• Exercise brief
For the word "subgraph", tally the lines of the data that contain it and give the tally alone.

────────────────────

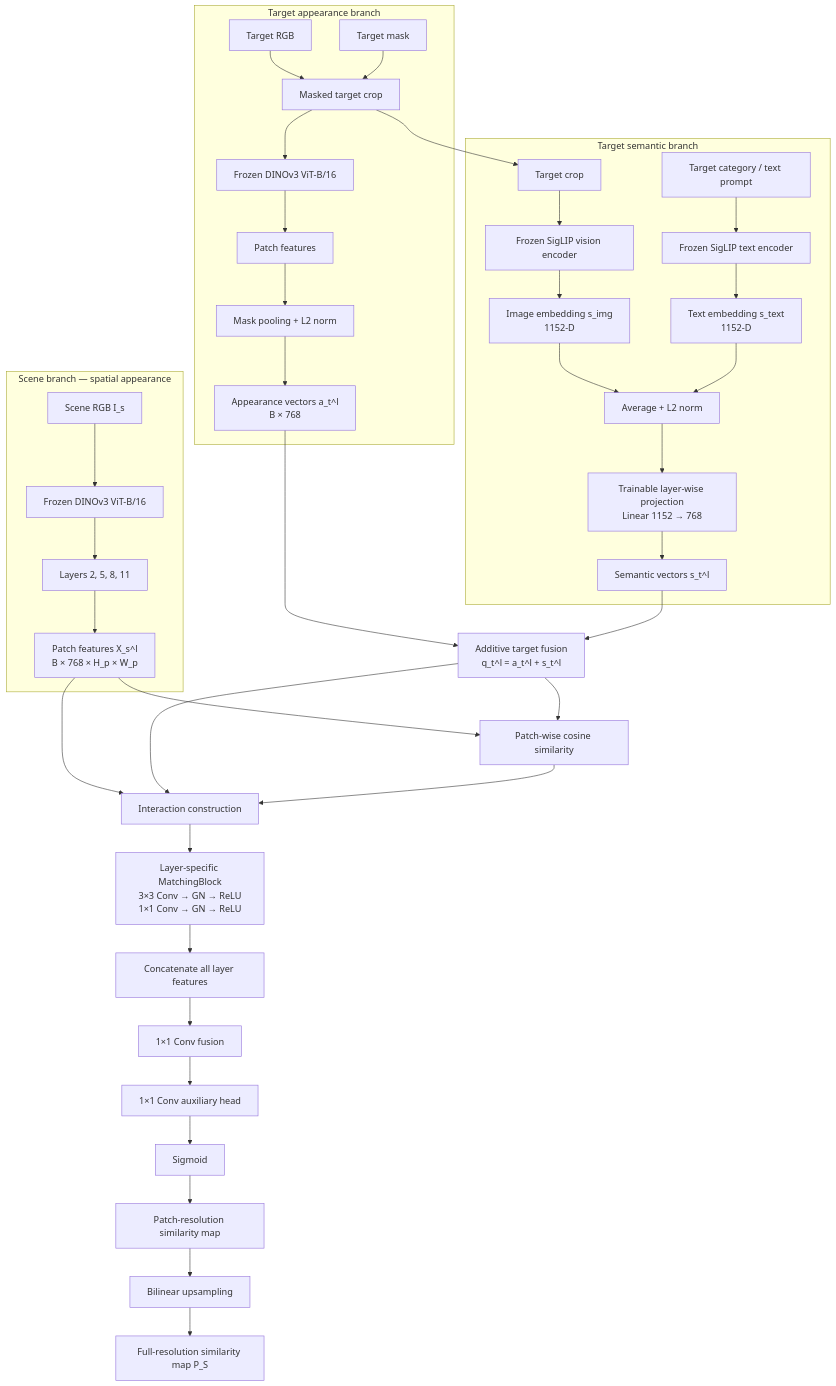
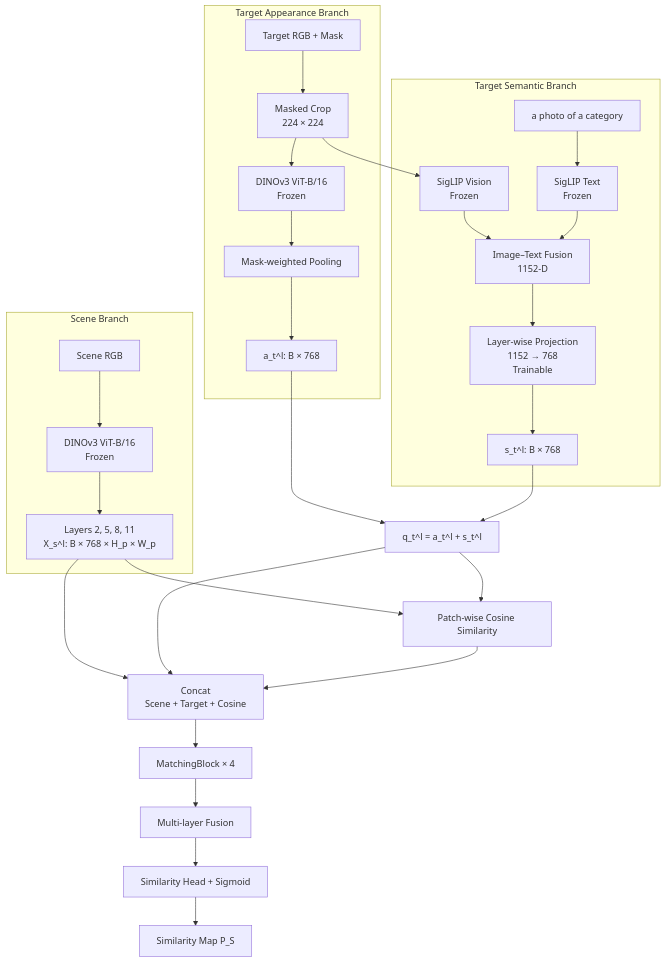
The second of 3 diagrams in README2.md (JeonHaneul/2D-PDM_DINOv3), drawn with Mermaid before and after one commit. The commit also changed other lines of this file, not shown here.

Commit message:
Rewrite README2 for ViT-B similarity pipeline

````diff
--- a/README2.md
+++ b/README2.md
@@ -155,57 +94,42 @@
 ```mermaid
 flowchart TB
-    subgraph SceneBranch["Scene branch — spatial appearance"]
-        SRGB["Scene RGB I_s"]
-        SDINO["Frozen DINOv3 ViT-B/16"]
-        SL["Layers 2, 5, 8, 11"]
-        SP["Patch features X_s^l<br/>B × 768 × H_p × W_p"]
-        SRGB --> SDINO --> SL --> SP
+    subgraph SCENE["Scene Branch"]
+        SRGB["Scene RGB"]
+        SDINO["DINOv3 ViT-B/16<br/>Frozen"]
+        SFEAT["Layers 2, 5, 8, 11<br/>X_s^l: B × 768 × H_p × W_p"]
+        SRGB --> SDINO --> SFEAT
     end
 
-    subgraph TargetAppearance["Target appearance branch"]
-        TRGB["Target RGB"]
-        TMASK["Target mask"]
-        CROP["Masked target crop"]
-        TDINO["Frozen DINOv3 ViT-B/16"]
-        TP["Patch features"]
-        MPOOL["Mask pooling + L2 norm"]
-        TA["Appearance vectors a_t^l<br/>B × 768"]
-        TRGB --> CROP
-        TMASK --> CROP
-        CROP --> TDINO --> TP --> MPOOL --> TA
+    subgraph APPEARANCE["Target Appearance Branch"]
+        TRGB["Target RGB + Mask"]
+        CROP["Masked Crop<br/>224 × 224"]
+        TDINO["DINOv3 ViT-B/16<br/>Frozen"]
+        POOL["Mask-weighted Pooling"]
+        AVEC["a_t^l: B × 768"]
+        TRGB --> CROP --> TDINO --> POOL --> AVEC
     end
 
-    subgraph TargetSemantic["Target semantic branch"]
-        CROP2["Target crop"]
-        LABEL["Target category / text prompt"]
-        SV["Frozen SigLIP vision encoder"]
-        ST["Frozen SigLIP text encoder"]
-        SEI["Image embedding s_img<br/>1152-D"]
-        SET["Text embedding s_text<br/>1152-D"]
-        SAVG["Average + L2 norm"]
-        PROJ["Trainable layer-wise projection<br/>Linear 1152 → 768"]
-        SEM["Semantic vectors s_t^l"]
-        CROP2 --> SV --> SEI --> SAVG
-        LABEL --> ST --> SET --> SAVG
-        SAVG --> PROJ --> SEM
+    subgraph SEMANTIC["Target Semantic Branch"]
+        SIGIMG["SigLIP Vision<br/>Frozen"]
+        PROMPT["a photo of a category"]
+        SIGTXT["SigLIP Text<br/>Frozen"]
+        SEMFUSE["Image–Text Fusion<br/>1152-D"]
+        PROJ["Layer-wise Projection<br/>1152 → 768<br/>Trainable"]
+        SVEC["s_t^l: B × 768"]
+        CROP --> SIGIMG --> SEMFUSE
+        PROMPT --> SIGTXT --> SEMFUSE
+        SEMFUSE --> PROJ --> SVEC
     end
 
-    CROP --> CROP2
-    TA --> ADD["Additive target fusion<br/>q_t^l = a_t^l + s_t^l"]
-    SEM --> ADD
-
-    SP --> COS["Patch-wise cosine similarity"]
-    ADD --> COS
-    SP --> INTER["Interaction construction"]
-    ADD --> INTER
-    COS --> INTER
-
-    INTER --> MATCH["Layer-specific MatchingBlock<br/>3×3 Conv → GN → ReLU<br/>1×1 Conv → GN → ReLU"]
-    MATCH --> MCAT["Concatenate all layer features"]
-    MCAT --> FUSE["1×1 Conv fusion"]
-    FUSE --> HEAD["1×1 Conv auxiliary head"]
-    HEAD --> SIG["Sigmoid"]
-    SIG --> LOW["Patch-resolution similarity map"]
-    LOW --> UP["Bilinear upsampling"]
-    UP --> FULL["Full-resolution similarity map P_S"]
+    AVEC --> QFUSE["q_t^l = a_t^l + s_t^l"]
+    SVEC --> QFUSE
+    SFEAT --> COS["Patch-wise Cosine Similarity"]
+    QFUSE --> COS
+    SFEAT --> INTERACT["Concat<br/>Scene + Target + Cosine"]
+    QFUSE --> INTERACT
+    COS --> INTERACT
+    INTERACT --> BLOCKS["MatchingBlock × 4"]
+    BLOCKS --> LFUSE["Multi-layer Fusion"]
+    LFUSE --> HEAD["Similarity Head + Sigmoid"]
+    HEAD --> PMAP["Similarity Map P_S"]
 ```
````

────────────────────

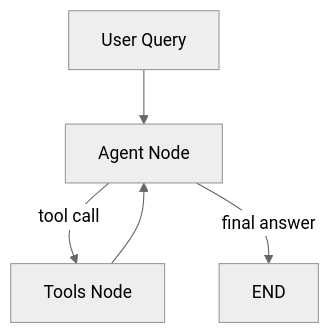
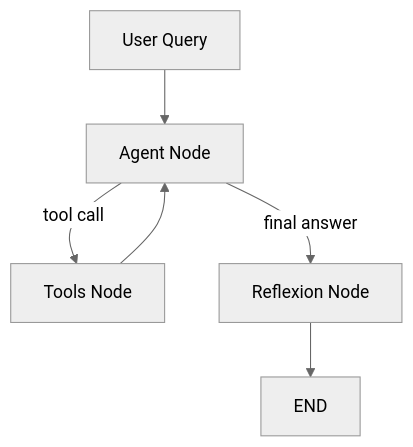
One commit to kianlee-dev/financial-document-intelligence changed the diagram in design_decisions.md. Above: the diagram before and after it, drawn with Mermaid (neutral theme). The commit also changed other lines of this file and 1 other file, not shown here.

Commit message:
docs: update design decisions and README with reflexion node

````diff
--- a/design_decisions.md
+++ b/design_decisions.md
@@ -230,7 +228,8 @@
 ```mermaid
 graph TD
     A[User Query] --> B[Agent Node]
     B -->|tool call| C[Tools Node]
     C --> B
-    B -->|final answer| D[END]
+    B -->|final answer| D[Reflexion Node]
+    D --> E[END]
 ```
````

────────────────────

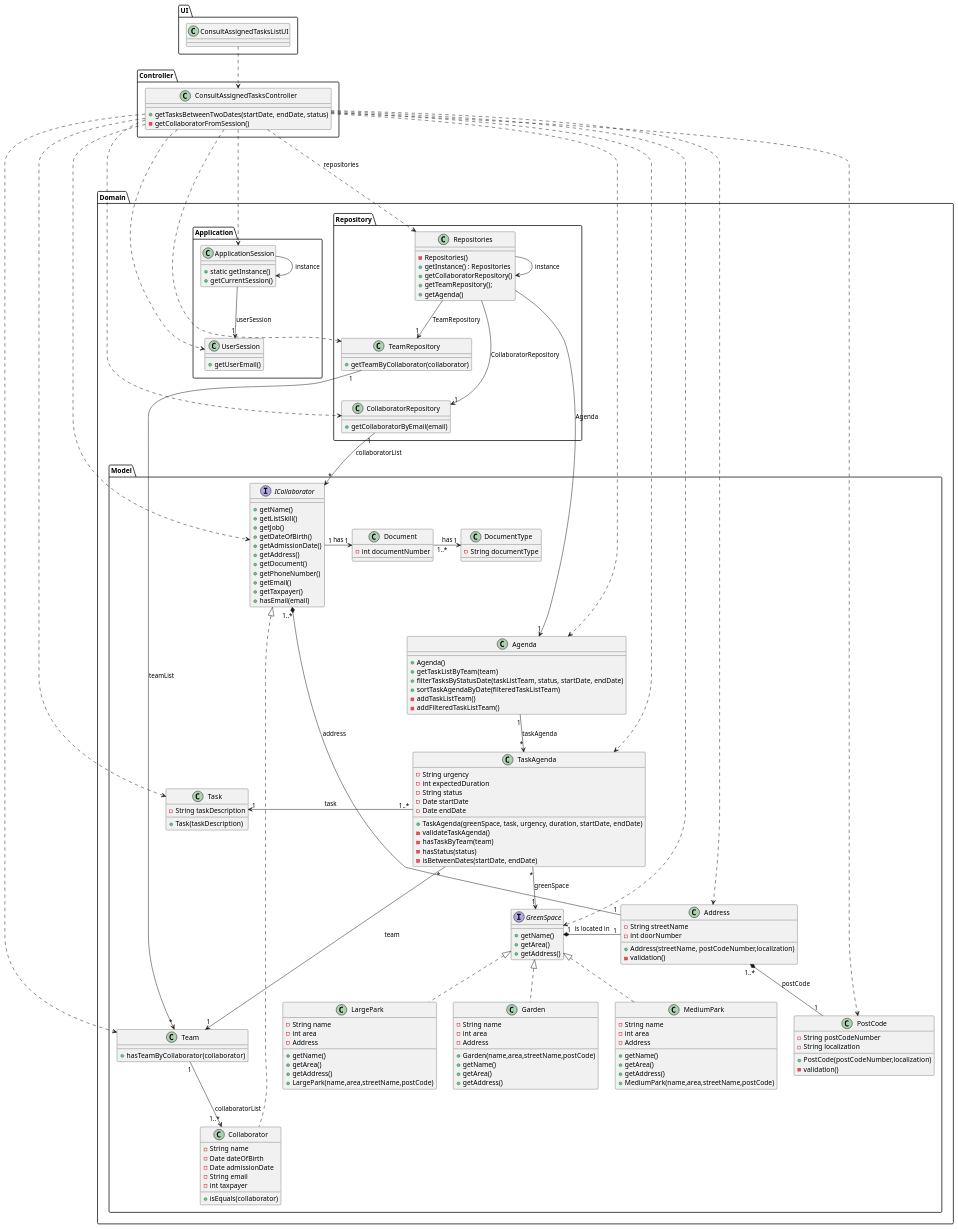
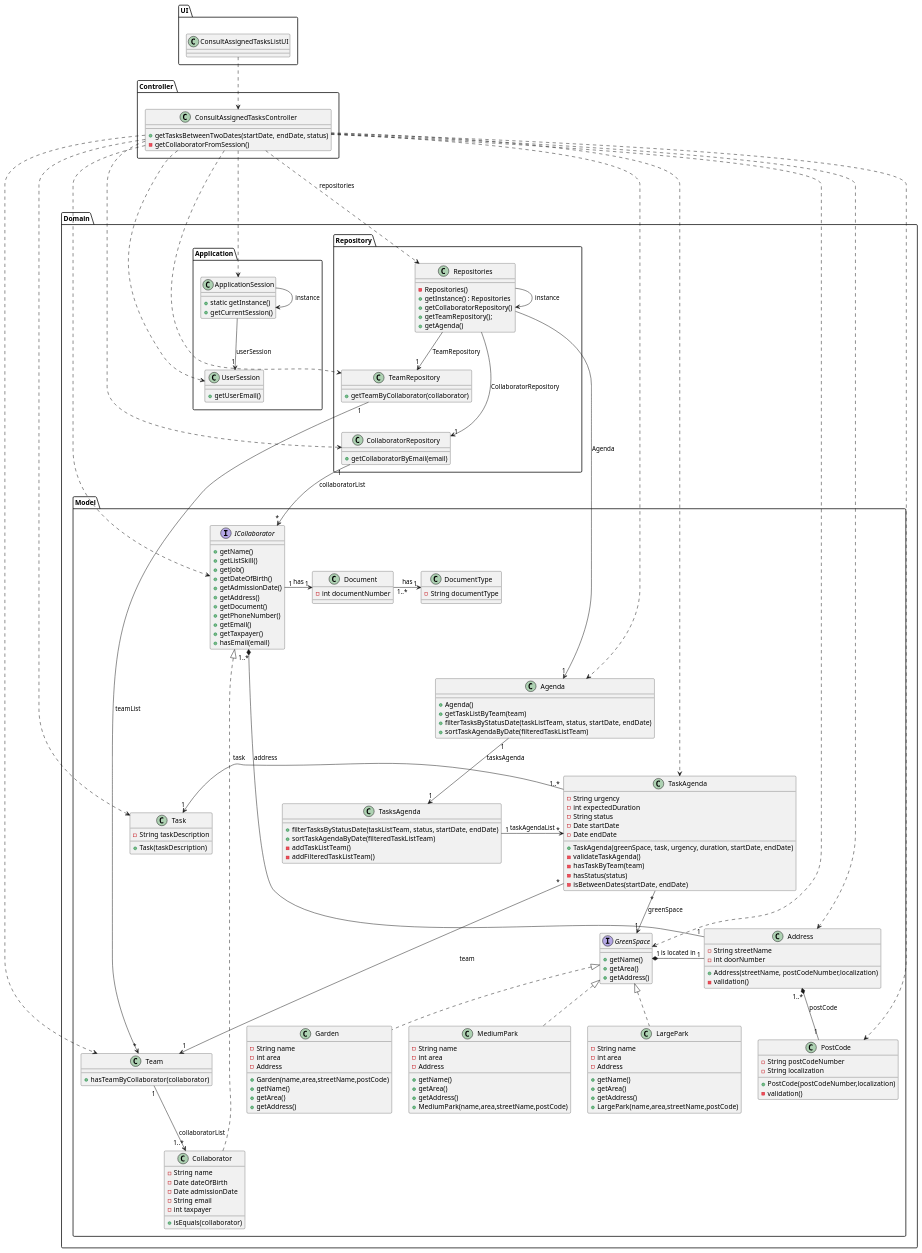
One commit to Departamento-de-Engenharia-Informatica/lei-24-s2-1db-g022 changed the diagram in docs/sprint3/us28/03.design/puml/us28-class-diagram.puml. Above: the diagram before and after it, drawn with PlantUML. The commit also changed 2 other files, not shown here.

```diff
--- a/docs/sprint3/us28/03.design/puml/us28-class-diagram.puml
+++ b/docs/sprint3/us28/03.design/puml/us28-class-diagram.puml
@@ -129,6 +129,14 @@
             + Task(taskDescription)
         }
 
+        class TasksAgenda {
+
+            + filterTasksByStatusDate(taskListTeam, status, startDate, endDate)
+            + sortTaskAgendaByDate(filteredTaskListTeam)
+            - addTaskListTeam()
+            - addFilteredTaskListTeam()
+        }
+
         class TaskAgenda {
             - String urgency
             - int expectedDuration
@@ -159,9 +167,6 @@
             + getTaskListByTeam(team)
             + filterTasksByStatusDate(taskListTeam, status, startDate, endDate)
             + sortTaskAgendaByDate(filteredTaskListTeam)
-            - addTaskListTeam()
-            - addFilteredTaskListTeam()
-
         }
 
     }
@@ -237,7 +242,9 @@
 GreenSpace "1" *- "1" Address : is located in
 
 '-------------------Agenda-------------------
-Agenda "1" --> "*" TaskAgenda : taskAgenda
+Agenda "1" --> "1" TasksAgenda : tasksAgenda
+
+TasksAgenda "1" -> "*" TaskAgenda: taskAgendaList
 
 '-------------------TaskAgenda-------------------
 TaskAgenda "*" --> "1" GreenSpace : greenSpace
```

────────────────────

• Answer space
6